    program not accounting for the time slip would execute slightly fewer
    such cycles.

    --
    |---------------------------------------/----------------------------------|
    | Phil Howard KA9WGN (ka9wgn.ham.org) / Do not send to the address below |
    | first name lower case at ipal.net / spamtrap-2008-03-30-2320@ipal.net |
    |------------------------------------/-------------------------------------|

  19. Re: software interrupt

    phil-news-nospam@ipal.net wrote:

    >
    > It is unclear from your posts if your program needs to do something every
    > 5 milliseconds or every minute. Could you be more specific?
    >
    > The mentioned method using setitimer and handling a SIGALRM signal seems
    > most appropriate to me. You might be able to do all the work needed to
    > be done inside the signal handler. Or if that work needs to be done in
    > the main loop, the signal handler could simply do nothing, having let this
    > wake up some other function your program is waiting in, such as sigsuspend().
    >


    Had a similar problem. But SIGALRM and setitimer don't have option for
    _user data_. Sometimes its important to get the context.
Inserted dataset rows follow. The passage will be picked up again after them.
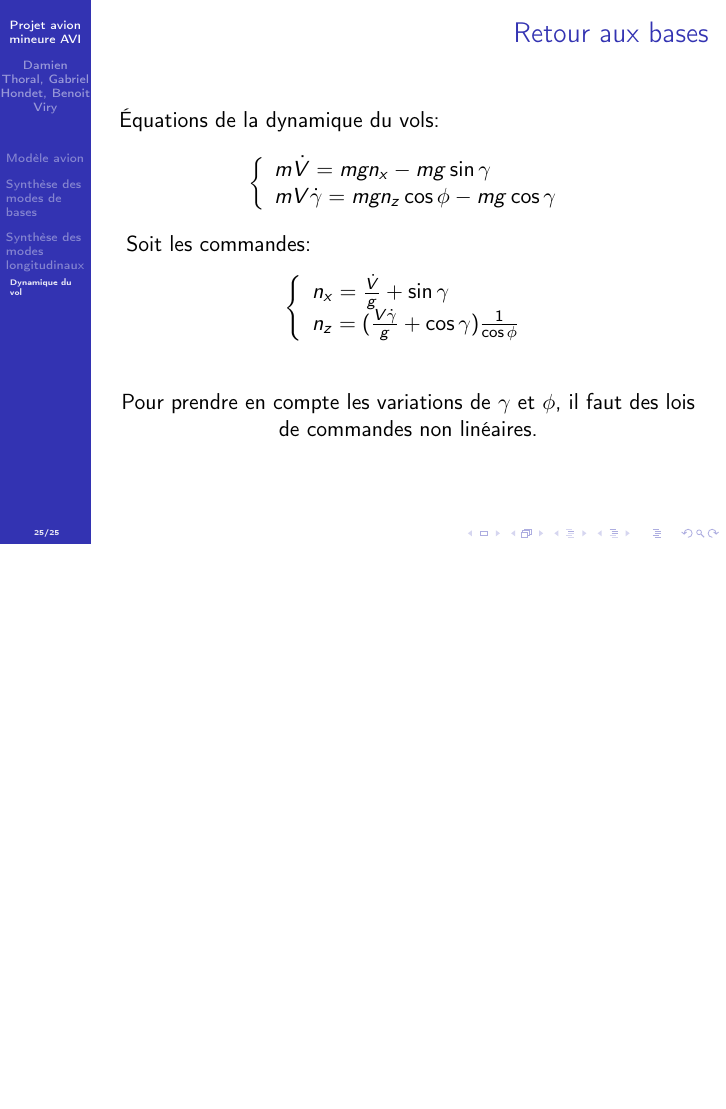
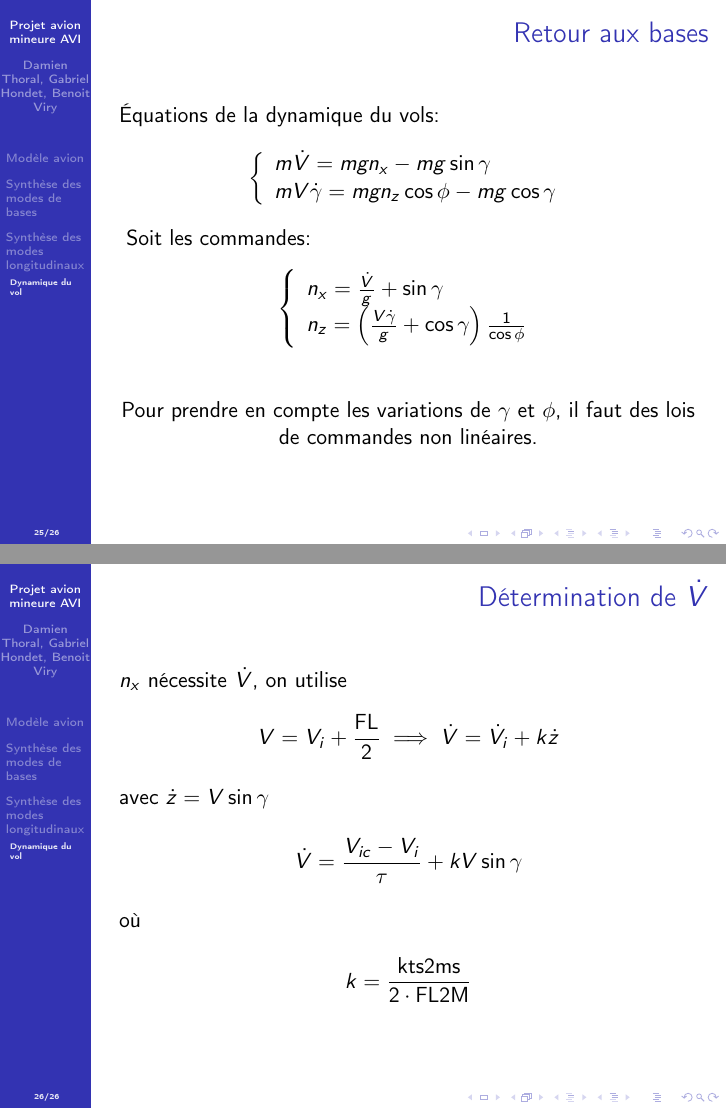
Before and after one commit to ViryBe/min_avi, LaTeX slides (latex/presentation.tex): page 76 of 76 before the commit and pages 76 and 77 of 77 after it, the two joined at a grey line, the shorter picture padded with empty space. Compiled offline with pdfLaTeX.

Commit message:
continued (determining vdot)

```diff
--- a/latex/presentation.tex
+++ b/latex/presentation.tex
@@ -685,4 +686,15 @@
     \end{center}
 \end{frame}
 
+\begin{frame}{D\'etermination de $\dot{V}$}
+    $n_x$ n\'ecessite $\dot{V}$, on utilise
+    \begin{gather*}
+        V = V_i + \frac{\text{FL}}{2} \implies \dot{V} = \dot{V}_i + k\dot{z}\\
+        \intertext{avec $\dot{z} = V\sin\gamma$}
+        \dot{V} = \frac{V_{ic} - V_i}{\tau} + kV\sin\gamma\\
+        \intertext{o\`u}
+        k = \frac{\text{kts2ms}}{2\cdot \text{FL2M}}
+    \end{gather*}
+\end{frame}
+
 \end{document}
```
Also changed, not shown: latex/presentation.tex (3 more changed lines).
Linux kernel
    typically only delivers the signal that something happened. Sometimes
    its important to have the context also to know what to do. Currently I
    do a quick hack, which is start a separate thread that waits for nano
    seconds and one waking up again performs its task. While creating a
    thread you can pass it a parameter which can be your context. Any other
    way of doing this?

    Regards
    --Himanshu

  20. Re: software interrupt

    phil-news-nospam@ipal.net wrote:

    >
    > It is unclear from your posts if your program needs to do something every
    > 5 milliseconds or every minute. Could you be more specific?
    >
    > The mentioned method using setitimer and handling a SIGALRM signal seems
    > most appropriate to me. You might be able to do all the work needed to
    > be done inside the signal handler. Or if that work needs to be done in
    > the main loop, the signal handler could simply do nothing, having let this
    > wake up some other function your program is waiting in, such as sigsuspend().
    >


    Had a similar problem. But SIGALRM and setitimer don't have option for
    _user data_. Sometimes its important to get the context. Linux kernel
    typically only delivers the signal that something happened. Sometimes
    its important to have the context also to know what to do. Currently I
    do a quick hack, which is start a separate thread that waits for nano
    seconds and one waking up again performs its task. While creating a
    thread you can pass it a parameter which can be your context. Any other
    way of doing this?

    Regards
    --Himanshu

+ Reply to Thread
Page 1 of 3 1 2 3 LastLast